*** GIVEN INFORMATION Section Begins ***

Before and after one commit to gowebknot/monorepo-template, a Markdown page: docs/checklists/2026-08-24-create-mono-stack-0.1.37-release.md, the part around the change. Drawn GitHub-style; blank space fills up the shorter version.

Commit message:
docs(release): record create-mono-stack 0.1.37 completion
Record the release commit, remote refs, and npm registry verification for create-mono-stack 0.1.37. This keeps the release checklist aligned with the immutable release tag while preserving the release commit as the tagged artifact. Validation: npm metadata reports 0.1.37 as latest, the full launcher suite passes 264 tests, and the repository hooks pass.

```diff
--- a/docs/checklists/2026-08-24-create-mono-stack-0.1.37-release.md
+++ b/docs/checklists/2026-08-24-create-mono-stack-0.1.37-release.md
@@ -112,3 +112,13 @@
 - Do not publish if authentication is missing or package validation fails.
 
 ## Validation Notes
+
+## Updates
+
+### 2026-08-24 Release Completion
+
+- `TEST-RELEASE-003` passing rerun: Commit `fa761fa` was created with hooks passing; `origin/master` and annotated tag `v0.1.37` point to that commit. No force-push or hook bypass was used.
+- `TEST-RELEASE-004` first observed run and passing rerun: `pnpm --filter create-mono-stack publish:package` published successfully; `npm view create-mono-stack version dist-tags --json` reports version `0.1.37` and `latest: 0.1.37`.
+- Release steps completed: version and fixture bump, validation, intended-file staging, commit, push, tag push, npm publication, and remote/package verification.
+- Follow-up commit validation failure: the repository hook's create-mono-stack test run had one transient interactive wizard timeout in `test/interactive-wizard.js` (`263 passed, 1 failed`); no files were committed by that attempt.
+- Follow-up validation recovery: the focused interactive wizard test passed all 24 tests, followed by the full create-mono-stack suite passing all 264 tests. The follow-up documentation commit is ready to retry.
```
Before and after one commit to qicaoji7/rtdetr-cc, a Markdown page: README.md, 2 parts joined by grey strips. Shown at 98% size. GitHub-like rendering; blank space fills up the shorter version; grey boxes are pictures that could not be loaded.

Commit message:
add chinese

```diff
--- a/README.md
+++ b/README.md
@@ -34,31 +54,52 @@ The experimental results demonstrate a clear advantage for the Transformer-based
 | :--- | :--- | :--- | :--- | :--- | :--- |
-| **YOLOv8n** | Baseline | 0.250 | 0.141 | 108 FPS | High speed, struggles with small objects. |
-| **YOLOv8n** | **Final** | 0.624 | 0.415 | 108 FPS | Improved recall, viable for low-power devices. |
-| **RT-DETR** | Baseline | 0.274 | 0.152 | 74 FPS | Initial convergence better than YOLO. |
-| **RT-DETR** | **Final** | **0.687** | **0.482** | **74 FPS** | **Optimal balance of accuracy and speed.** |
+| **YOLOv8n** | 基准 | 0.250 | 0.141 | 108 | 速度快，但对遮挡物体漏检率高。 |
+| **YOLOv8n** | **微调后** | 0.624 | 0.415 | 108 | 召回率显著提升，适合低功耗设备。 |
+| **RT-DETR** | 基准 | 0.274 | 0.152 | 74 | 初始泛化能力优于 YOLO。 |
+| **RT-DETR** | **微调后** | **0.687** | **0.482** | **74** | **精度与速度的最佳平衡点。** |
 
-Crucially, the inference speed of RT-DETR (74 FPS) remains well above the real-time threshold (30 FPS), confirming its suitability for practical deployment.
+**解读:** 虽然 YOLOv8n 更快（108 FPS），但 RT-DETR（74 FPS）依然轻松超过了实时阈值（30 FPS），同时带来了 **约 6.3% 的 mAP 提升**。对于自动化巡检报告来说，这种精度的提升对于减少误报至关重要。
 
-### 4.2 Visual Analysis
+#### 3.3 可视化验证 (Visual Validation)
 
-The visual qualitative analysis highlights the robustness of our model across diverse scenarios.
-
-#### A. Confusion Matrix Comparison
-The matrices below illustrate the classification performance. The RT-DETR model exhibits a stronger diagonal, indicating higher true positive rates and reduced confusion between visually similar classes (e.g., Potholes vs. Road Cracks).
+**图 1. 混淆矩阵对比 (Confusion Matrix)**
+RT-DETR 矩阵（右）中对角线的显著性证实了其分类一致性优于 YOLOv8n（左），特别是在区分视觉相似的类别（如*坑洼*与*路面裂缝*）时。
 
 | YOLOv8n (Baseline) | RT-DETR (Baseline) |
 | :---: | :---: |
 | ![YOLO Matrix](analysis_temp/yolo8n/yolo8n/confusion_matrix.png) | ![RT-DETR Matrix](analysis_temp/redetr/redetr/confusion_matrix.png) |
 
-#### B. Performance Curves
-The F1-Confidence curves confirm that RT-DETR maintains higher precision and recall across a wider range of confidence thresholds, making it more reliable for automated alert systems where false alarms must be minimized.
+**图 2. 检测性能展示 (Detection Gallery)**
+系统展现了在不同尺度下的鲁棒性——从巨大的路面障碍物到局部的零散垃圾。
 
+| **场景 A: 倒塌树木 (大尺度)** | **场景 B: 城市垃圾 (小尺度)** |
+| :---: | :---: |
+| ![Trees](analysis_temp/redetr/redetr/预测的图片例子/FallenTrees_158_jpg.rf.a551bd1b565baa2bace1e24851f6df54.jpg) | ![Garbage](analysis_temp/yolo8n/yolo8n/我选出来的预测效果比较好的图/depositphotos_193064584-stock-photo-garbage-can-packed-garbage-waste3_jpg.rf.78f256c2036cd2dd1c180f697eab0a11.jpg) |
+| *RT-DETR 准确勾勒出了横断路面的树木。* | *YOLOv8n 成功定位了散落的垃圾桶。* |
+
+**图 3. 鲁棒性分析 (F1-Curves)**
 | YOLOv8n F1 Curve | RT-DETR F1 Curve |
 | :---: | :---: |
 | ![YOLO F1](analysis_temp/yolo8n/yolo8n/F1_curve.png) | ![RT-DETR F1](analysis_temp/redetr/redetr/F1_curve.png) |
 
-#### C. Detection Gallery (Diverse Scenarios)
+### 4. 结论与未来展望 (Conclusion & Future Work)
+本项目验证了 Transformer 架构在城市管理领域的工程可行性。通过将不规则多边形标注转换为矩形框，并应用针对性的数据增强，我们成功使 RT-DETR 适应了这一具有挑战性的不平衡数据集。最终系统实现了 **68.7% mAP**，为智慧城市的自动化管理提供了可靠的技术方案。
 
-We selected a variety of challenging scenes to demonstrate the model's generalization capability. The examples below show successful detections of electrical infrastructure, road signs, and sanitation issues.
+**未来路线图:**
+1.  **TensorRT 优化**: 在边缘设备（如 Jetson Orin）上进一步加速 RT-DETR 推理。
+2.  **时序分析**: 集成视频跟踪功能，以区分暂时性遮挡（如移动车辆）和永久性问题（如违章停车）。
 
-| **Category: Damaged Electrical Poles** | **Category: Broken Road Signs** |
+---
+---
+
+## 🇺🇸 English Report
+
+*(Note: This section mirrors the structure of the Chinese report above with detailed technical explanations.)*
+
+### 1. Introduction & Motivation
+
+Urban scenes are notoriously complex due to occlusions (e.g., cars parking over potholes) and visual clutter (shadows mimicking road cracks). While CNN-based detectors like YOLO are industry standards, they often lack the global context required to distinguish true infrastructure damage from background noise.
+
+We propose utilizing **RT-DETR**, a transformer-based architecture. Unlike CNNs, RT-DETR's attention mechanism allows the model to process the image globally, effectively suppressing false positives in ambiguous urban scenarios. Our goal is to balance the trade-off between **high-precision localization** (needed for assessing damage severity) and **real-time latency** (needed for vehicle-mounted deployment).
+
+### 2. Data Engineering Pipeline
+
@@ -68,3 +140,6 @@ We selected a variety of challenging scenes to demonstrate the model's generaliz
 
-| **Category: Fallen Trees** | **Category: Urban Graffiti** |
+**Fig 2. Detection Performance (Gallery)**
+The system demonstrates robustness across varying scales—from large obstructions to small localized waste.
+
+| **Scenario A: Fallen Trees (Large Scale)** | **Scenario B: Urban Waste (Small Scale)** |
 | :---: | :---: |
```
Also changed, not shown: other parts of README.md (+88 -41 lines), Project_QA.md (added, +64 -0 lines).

*** GIVEN INFORMATION Section Ends ***

* **AIM OF THE EXERCISE**
Each line of the records with the word "Matrix" in it is to be copied.

* **YOUR SOLUTION**
-#### A. Confusion Matrix Comparison
+**图 1. 混淆矩阵对比 (Confusion Matrix)**
 | ![YOLO Matrix](analysis_temp/yolo8n/yolo8n/confusion_matrix.png) | ![RT-DETR Matrix](analysis_temp/redetr/redetr/confusion_matrix.png) |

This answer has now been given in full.